* **TASK PROMPT**
Search the entries below. Return every line that has "position" in it.
>>
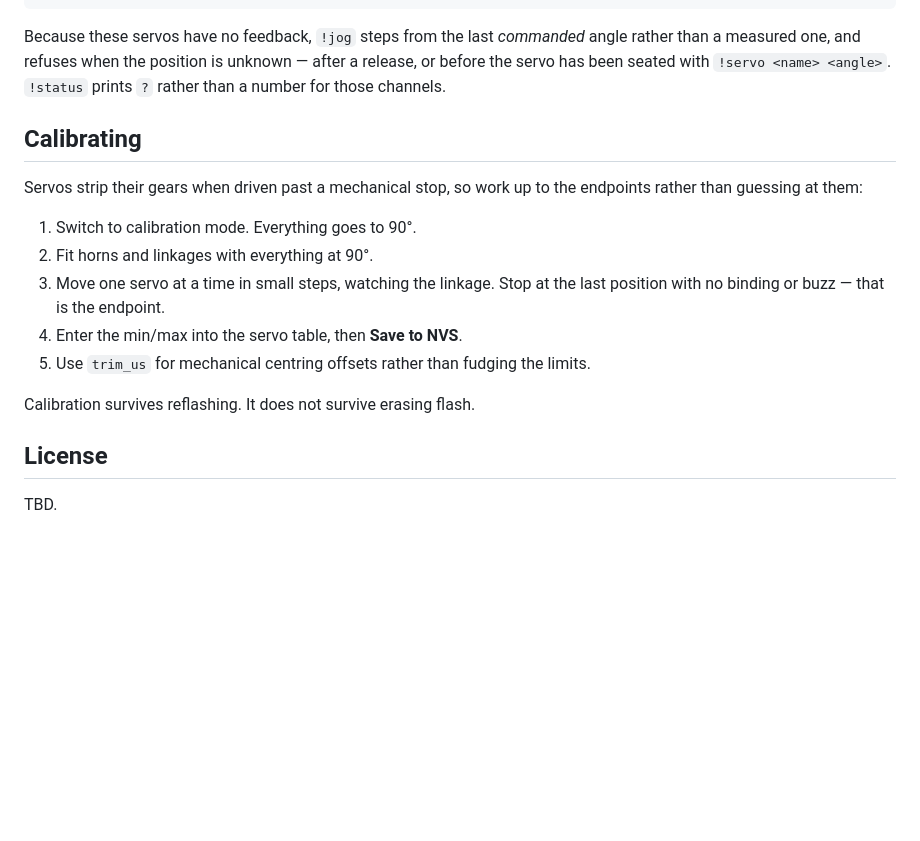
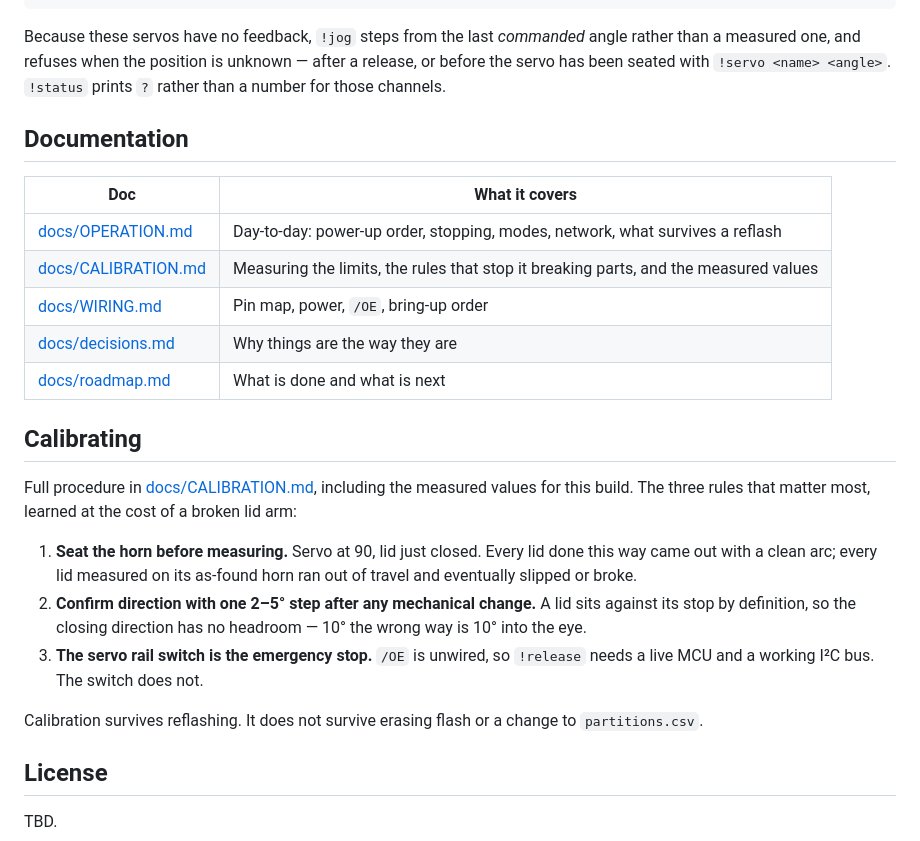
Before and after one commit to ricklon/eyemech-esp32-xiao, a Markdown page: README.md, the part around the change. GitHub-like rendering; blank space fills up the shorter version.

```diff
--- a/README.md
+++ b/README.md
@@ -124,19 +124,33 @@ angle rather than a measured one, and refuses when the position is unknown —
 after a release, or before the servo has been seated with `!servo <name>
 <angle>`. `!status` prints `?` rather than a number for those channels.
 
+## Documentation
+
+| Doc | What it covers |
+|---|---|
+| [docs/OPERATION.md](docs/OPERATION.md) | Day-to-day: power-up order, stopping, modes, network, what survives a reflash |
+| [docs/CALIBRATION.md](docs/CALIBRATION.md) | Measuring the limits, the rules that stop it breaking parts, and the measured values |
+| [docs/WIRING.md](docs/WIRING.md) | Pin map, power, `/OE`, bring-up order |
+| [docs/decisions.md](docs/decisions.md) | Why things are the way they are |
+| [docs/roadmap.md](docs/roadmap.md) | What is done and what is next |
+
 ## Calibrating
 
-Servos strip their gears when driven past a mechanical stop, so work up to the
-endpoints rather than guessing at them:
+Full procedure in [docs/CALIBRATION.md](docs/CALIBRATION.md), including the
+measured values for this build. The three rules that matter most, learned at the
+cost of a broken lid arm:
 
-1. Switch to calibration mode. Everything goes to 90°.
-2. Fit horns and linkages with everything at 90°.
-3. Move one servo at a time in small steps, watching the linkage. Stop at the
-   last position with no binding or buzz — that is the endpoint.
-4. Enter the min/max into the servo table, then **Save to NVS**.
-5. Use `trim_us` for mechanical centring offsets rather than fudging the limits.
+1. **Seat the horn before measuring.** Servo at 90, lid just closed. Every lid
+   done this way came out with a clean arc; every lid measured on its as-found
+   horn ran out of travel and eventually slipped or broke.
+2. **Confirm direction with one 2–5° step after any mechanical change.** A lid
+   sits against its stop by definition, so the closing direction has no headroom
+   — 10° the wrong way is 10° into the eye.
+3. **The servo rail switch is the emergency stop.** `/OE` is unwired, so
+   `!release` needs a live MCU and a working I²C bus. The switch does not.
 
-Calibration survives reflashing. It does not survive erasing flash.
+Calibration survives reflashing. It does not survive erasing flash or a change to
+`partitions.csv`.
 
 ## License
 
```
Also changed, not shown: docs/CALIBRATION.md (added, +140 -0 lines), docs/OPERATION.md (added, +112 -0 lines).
<<
* **WRITTEN ANSWER**
@@ -124,19 +124,33 @@ angle rather than a measured one, and refuses when the position is unknown —
-   last position with no binding or buzz — that is the endpoint.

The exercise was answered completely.